More than 80 percent of the grantmakers who responded to our survey reported that they have taken steps to make their information gathering practices “more efficient and streamlined for nonprofit applicants.”
…Many streamlining strategies have turned out to be useful to foundations and their grantees. Yet others, notably online applications and common grant applications, have produced mixed results, creating new issues for grantmakers and grantseekers alike.
…Common grantmaking forms for application and reporting (here, generically referred to as CGAs), which provide a single set of application and/or reporting questions that a substantial number of funders in a region (or funding area) will accept, have seemed like a logical time and resource saving tool for philanthropy. Yet our research found surprisingly little support for common grantmaking forms as a strategy for effective streamlining. CGAs are accepted (or, much less frequently, required) by 34 percent of foundations that responded to our survey.
Common grant applications is one of those ideas that make so much sense on the surface. But then I think about how any investment manager would reject the concept of having a standard template of information on which to base their decisions. Every person has at least slightly different criteria for making an investment or grantmaking decision.
But investors do have a very important infrastructure in place that philanthropy lacks. Investors in publicly traded markets know that every company will file their financials with the SEC. Unlike nonprofits’ 990s, SEC filings are not documents focused on compliance and IRS driven issues. SEC documents are designed to inform investors (the recent changes to the 990 did move them in this direction). In addition, companies host quarterly conference calls to discuss their business. While every investor has their own criteria for investing, they have a common set of information they can obtain about any company.
But here’s the critical difference. A common grant application means that there is a standard set of information that nonprofits can send to funders. In the stock market, the common set of information is available for investors to go get. This switch from passive receiving of information to proactively going out to find what you want is one of the core changes that the internet (and especially web 2.0) bring to the world. A common grant application misses the whole value of the internet. Instead of having nonprofits fill out and submit lots of grant applications, why don’t they just post a single set of common information for any funder to download? The 990 could serve this purpose, but why should funders let the IRS dictate what information is important? Why can’t the philanthropic community design their own “impact report” template that every nonprofit could complete and keep updated? (I asked Brian Gallagher, CEO of United Way of American, this question in a recent podcast.)

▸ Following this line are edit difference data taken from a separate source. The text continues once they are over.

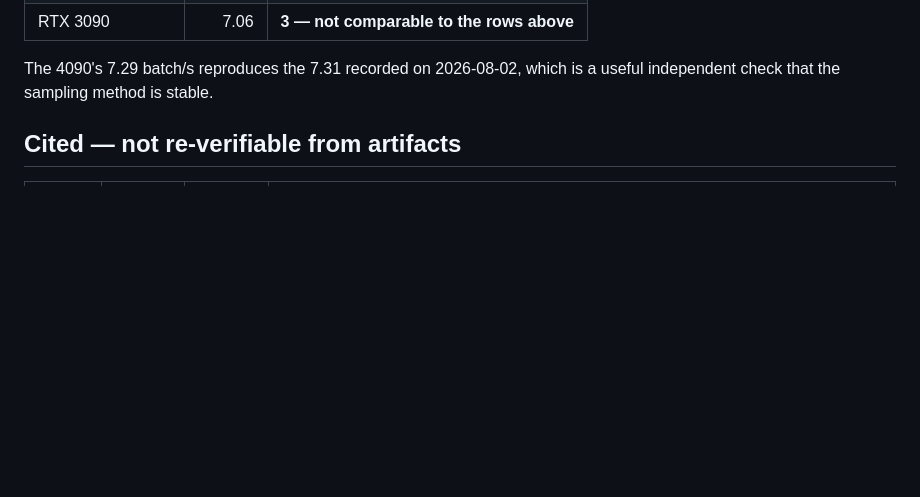
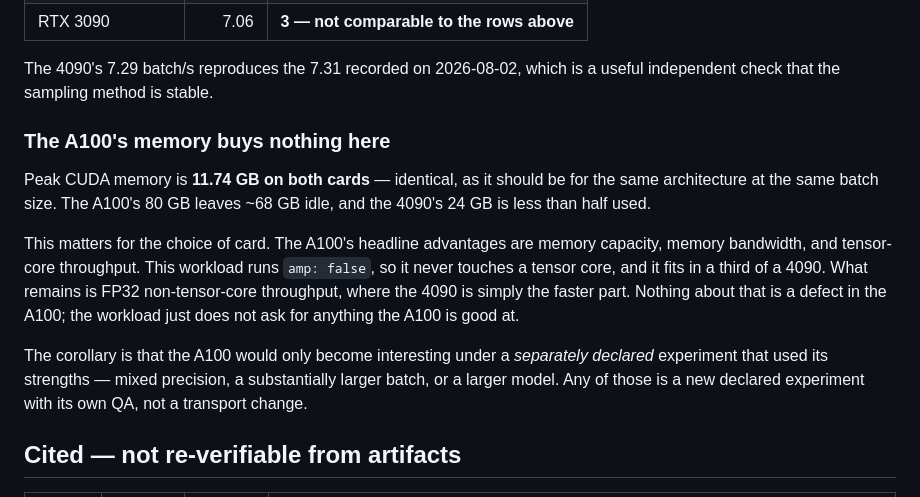
Before and after one commit to JulianAttemptsCoding/Fast-MC-CBSC, a Markdown page: docs/GPU_BENCHMARKS.md, the part around the change. Rendered like a GitHub page; blank space fills up the shorter version.

Commit message:
docs(gpu): the A100's memory and tensor cores are idle on this workload
Peak CUDA memory is 11.74 GB on both cards, so the A100's 80 GB leaves ~68 GB
unused and the 4090's 24 GB is less than half used. With amp: false the
workload never touches a tensor core either, leaving FP32 non-tensor-core
throughput as the only axis that matters -- which is why the 4090 wins. The
A100 only becomes interesting under a separately declared experiment that uses
its strengths.

Co-Authored-By: Claude Opus 5 <noreply@anthropic.com>

```diff
--- a/docs/GPU_BENCHMARKS.md
+++ b/docs/GPU_BENCHMARKS.md
@@ -55,6 +55,24 @@ Mid-epoch training-only rates sampled the same way on the same day:
 
 The 4090's 7.29 batch/s reproduces the 7.31 recorded on 2026-08-02, which is a
 useful independent check that the sampling method is stable.
+
+### The A100's memory buys nothing here
+
+Peak CUDA memory is **11.74 GB on both cards** — identical, as it should be for
+the same architecture at the same batch size. The A100's 80 GB leaves ~68 GB
+idle, and the 4090's 24 GB is less than half used.
+
+This matters for the choice of card. The A100's headline advantages are memory
+capacity, memory bandwidth, and tensor-core throughput. This workload runs
+`amp: false`, so it never touches a tensor core, and it fits in a third of a
+4090. What remains is FP32 non-tensor-core throughput, where the 4090 is simply
+the faster part. Nothing about that is a defect in the A100; the workload just
+does not ask for anything the A100 is good at.
+
+The corollary is that the A100 would only become interesting under a *separately
+declared* experiment that used its strengths — mixed precision, a substantially
+larger batch, or a larger model. Any of those is a new declared experiment with
+its own QA, not a transport change.
 
 ## Cited — not re-verifiable from artifacts
 
```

Personally I think that most funders should do away with even accepting most grant requests. I think it would be boring to be deluged with requests, most of which I wasn’t interested in. Sounds like spam to me. I’m much more interested in proactively identifying and researching the investments (for-profit or nonprofit) that I am interested in. It sure would help if I could pull up good information about nonprofits on Google Finance the same way I can pull up good information on stocks!
Update: I should be more clear when I say foundations should not accept grant applications. What I believe is that the system of philanthropy should switch from a system of where nonprofits ask for money to one where funders proactively seek out grantees. I layed this thesis out in a Financial Times column earlier this year. But within the current context, I realize there are ramifications if a single foundation stops accepting requests.